Thanks to the properties of the main alloy used in his shield (aka vibranium), most of the time, he comes out unscratched.

However, the vibranium is a metal. And metal is mainly know for being good conductors, both electrical and heat, whether cold or hot. Despite this, the shield is oftenly depicted blocking off electrical and heat based attacks, and the shield holder doesn't seem to feel it.

Black Panther blocking off Hoarfen's cold breath during their assault on Asguard Black Panther blocking off Hoarfen's cold breath during their assault on Asguard with Captain America's shield, The Avengers: Earth's Mightiest Heroes, season 1 episode 26 "A Day Unlike Any Other"

During the above scene, Black Panther was standing inside Hoarfen's mouth and used Captain America's shield to protect himself from the cold breath, and he came out undamaged, although his hands should have frozen from holding the shield.

Some answers to this Quora question claim that vibranium is indeed a conductor in some way (though they're talking only about electrical conductivity). But then, Captain was depicted blocking a blow from Mjollnir without getting hurt.

Captain America blocking a blow from with his shield Captain America blocking a blow from Mjollnir using his shield, The Avengers: Earth's Mightiest Heroes, season 1 episode 9 "Living Legend"

Is there any canon information about the conductivity of Captain's shield?

This question might be related, although it's speaking of the adamantium alloy.

  • 1
    i.stack.imgur.com/LjqTg.png - Marvel Handbook Vol 1 – Valorum Oct 20 '18 at 18:42
  • 1
    i.stack.imgur.com/7Ipvn.png - Marvel Handbook Vol 1 (addendum) – Valorum Oct 20 '18 at 18:49
  • 3
    How is "canon" defined here?

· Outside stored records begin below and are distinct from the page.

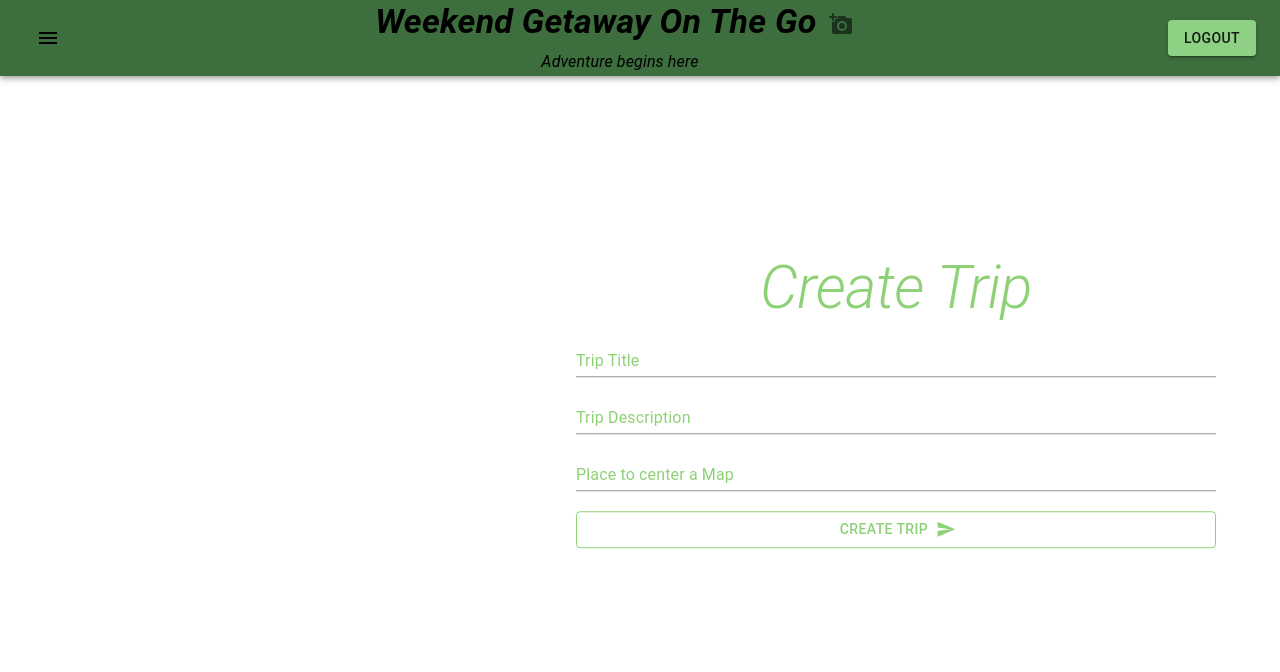
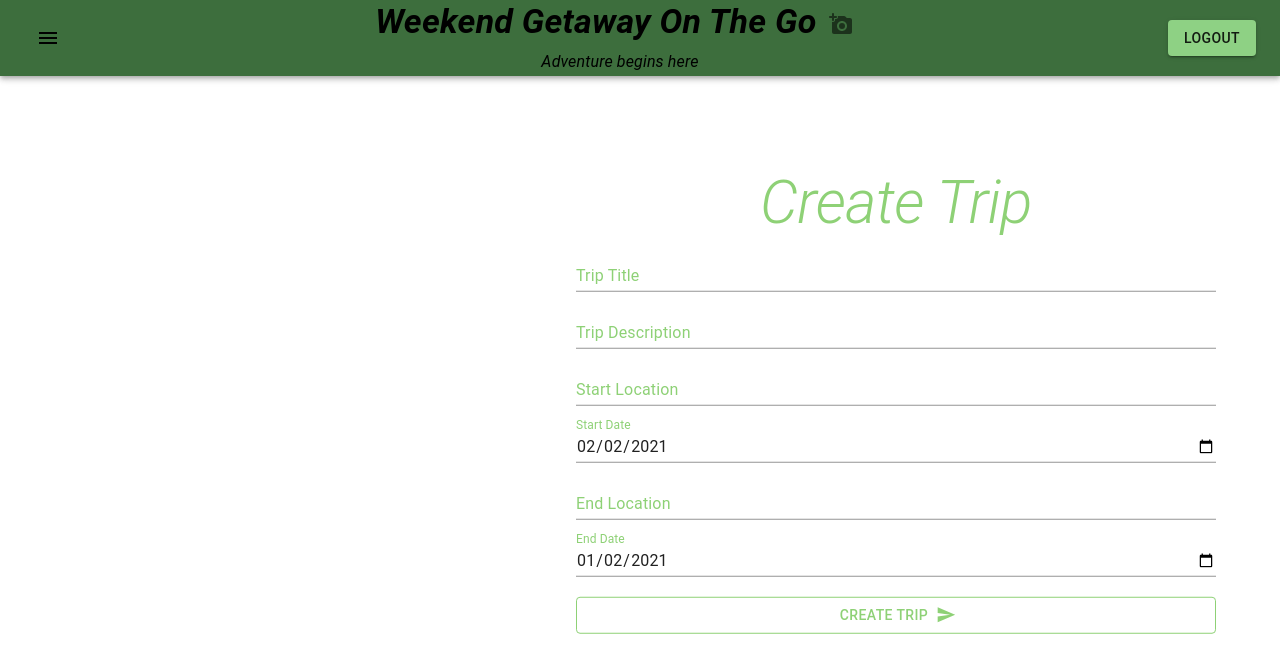
Before and after one commit to sajpanchal/Capstone-Project-Front-End, a React (Create React App) app: page /create-trip in a window 1280 px wide. Shown: the top 672 px of the page. Built offline with nearby package versions, Linux system fonts and the light colour scheme; sample sign-in values are in the browser's storage.

Commit message:
Merged PR 87: create trip POST api connected. Date fields pending
create trip POST api connected. Date fields pending

```diff
--- a/src/pages/Createtrip.js
+++ b/src/pages/Createtrip.js
@@ -1,12 +1,16 @@
-import React from "react";
+import React, { Component } from "react";
 import { makeStyles, withStyles } from "@material-ui/core/styles";
 import { TextField, Typography, Button, Grid, Box } from "@material-ui/core";
 import SendIcon from "@material-ui/icons/Send";
 import Navbar from "../components/Navbar";
 import UserSession from "../helper/UserSession";
 import { Redirect } from "react-router";
-
-const useStyles = makeStyles((theme) => ({
+import { Route, withRouter } from "react-router-dom";
+import axios from "axios";
+import API_BASE_URL from "../helper/base-url";
+import jwtDecode from "jwt-decode";
+import Joi from "joi-browser";
+const styles = () => ({
   form: {
     top: "50%",
     left: "70%",
@@ -18,7 +22,7 @@ const useStyles = makeStyles((theme) => ({
     color: "#8ed176",
     borderColor: "#8ed176",
   },
-}));
+});
 
 const InputField = withStyles({
   root: {
@@ -42,14 +46,121 @@ const InputField = withStyles({
   },
 })(TextField);
 
-const Createtrip = () => {
-  const classes = useStyles();
+class Createtrip extends Component {
+  constructor(props) {
+    super(props);
+  }
+  state = {
+    trip: {
+      name: "",
+      description: "",
+      source: "",
+      destination: "",
+      // startDate: Date.now().toString,
+      //  endDate: "2021-03-20",
+      fk_organizerid: "",
+    },
+    errors: {
+      name: "",
+      description: "",
+      source: "",
+      destination: "",
+
+      fk_organizerid: "",
+    },
+  };
+  schema = {
+    name: Joi.string().required().min(1).max(30).label("Title"),
+    description: Joi.string().required().min(1).max(100),
+    source: Joi.string().required().min(1).max(30).label("Start Location"),
+    destination: Joi.string().required().min(1).max(30).label("End Location"),
+    fk_organizerid: Joi.string().required().min(1),
+  };
+  handleSubmit = (event) => {
+    event.preventDefault();
+    const { trip, errors } = { ...this.state };
+    const token = UserSession.getToken();
+    const { id } = jwtDecode(token);
+    trip.fk_organizerid = id.toString();
+    const errMsgs = this.validateSubmission(trip, this.schema);
+    if (errMsgs) {
+      for (let errMsg of errMsgs.details) {
+        errors[errMsg.path[0]] = errMsg.message;
+      }
+      this.setState({ trip: trip, errors: errors });
+    } else {
+      this.setState({ trip: trip, errors: errors });
+      let axiosConfig = {
+        headers: {
+          "Content-Type": "application/json;charset=UTF-8",
+          "Access-Control-Allow-Origin": "*",
+          token: token,
+        },
+      };
+      axios
+        .post(`${API_BASE_URL}/trip/create-trip`, trip, axiosConfig)
+        .then((res) => {
+          if (res.status === 201) alert(res.data.message);
+          else {
+            const error = new Error(res.error);
+            throw error;
+          }
+          this.setState({
+            trip: {
+              name: "",
+              description: "",
+              source: "",
+              destination: "",
+              //  startDate: new Date(),
+              // endDate: new Date(),
+              fk_organizerid: "",
+            },
+          });
+        })
+        .catch((err) => {
+          alert(err.message);
+        });
+    }
+  };
+  validateSubmission = (data, schema) => {
+    const { error } = Joi.validate(data, schema, {
+      abortEarly: false,
+    });
+    if (error) return error;
+    else return null;
+  };
+  handleChange = (event) => {
+    const { trip, errors } = { ...this.state };
+    const input = { [event.currentTarget.name]: event.currentTarget.value };
+    const schema = {
+      [event.currentTarget.name]: this.schema[event.currentTarget.name],
+    };
+    const errMsg = this.validateInput(input, schema);
+
+    errors[event.currentTarget.name] = errMsg;
+    this.setState({ errors: errors }, () => {});
+
+    trip[event.currentTarget.name] = event.currentTarget.value;
+    this.setState({ trip: trip, errors: errors }, () => {});
+  };
+  validateInput = (data, schema) => {
+    const { error } = Joi.validate(data, schema);
+    if (error) return error.details[0].message;
+    else return "";
+  };
+  render() {
+    const { classes } = this.props;
     if (!UserSession.getUserID()) return <Redirect to="/"></Redirect>;
     return (
       <Box component="div" style={{ background: "white", height: "100vh" }}>
         <Navbar />
         <Grid container justify="center">
-        <Box width="50%" component="form" className={classes.form}>
+          <Box
+            width="50%"
+            component="form"
+            className={classes.form}
+            onSubmit={this.handleSubmit}
+          >
             <Typography
               variant="h2"
               style={{
@@ -66,32 +177,92 @@ const Createtrip = () => {
               variant="standard"
               margin="dense"
               size="medium"
-            inputProps={{ style: { color: "white" } }}
+              name="name"
+              value={this.state.trip.name}
+              onChange={this.handleChange}
             />
-          <br />
+            {this.state.errors.name.length > 0 && (
+              <Typography variant="subtitle1" color="secondary">
+                {this.state.errors.name}
+              </Typography>
+            )}
+
             <InputField
               fullWidth={true}
               label="Trip Description"
               variant="standard"
               margin="dense"
               size="medium"
-            inputProps={{ style: { color: "white" } }}
+              name="description"
+              value={this.state.trip.description}
+              onChange={this.handleChange}
+            />
+            {this.state.errors.description.length > 0 && (
+              <Typography variant="subtitle1" color="secondary">
+                {this.state.errors.description}
+              </Typography>
+            )}
+            <InputField
+              fullWidth={true}
+              label="Start Location"
+              placeholder="City/Province/Country"
+              variant="standard"
+              margin="dense"
+              size="medium"
+              name="source"
+              value={this.state.trip.source}
+              onChange={this.handleChange}
+            />
+            {this.state.errors.source.length > 0 && (
+              <Typography variant="subtitle1" color="secondary">
+                {this.state.errors.source}
+              </Typography>
+            )}
+            <InputField
+              fullWidth={true}
+              type="date"
+              label="Start Date"
+              placeholder="DD/MM/YYYY"
+              variant="standard"
+              margin="dense"
+              size="medium"
+              name="startDate"
+              value="2021-02-02"
             />
             <br />
             <InputField
               fullWidth={true}
-            label="Place to center a Map"
+              label="End Location"
               placeholder="City/Province/Country"
               variant="standard"
               margin="dense"
               size="medium"
-            inputProps={{ style: { color: "white" } }}
+              name="destination"
+              value={this.state.trip.destination}
+              onChange={this.handleChange}
+            />
+            {this.state.errors.destination.length > 0 && (
+              <Typography variant="subtitle1" color="secondary">
+                {this.state.errors.destination}
+              </Typography>
+            )}
+            <InputField
+              fullWidth={true}
+              type="date"
+              label="End Date"
+              placeholder="End Date"
+              variant="standard"
+              margin="dense"
+              size="medium"
+              value="2021-01-02"
+              name="endDate"
             />
             <br />
             <Button
               className={classes.button}
               variant="outlined"
               fullWidth={true}
+              type="submit"
               endIcon={<SendIcon />}
             >
               Create Trip
@@ -100,6 +271,7 @@ const Createtrip = () => {
         </Grid>
       </Box>
     );
-};
+  }
+}
 
-export default Createtrip;
+export default withRouter(withStyles(styles)(Createtrip));
```
Lines whose indentation alone changed are shown as unchanged.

Kind of 70+ years of comics, movies, TV shows... Is just having a Marvel stamp enough? ;D – Jenayah Oct 20 '18 at 18:56
  • 2
    I suppose it's possible that while being a electrical and thermal conductor it just has a ludicrously high specific heat capacity and capacitance so that such effects are distributed over an extremely large timescale, leaving the user unharmed. I doubt it though, that seems too handwavey even for marvel – Ummdustry Oct 20 '18 at 21:19
  • 2
    Given the number of times Cap's been zapped while holding his shield, shield which did light up, with electrical arcs and everything, but Captain was left alive afterwards, I'm starting to wonder whether the shield might be conductive, but not the gloves... – Jenayah Oct 20 '18 at 22:11

Your Answer

By clicking “Post Your Answer”, you agree to our terms of service, privacy policy and cookie policy

Browse other questions tagged or ask your own question.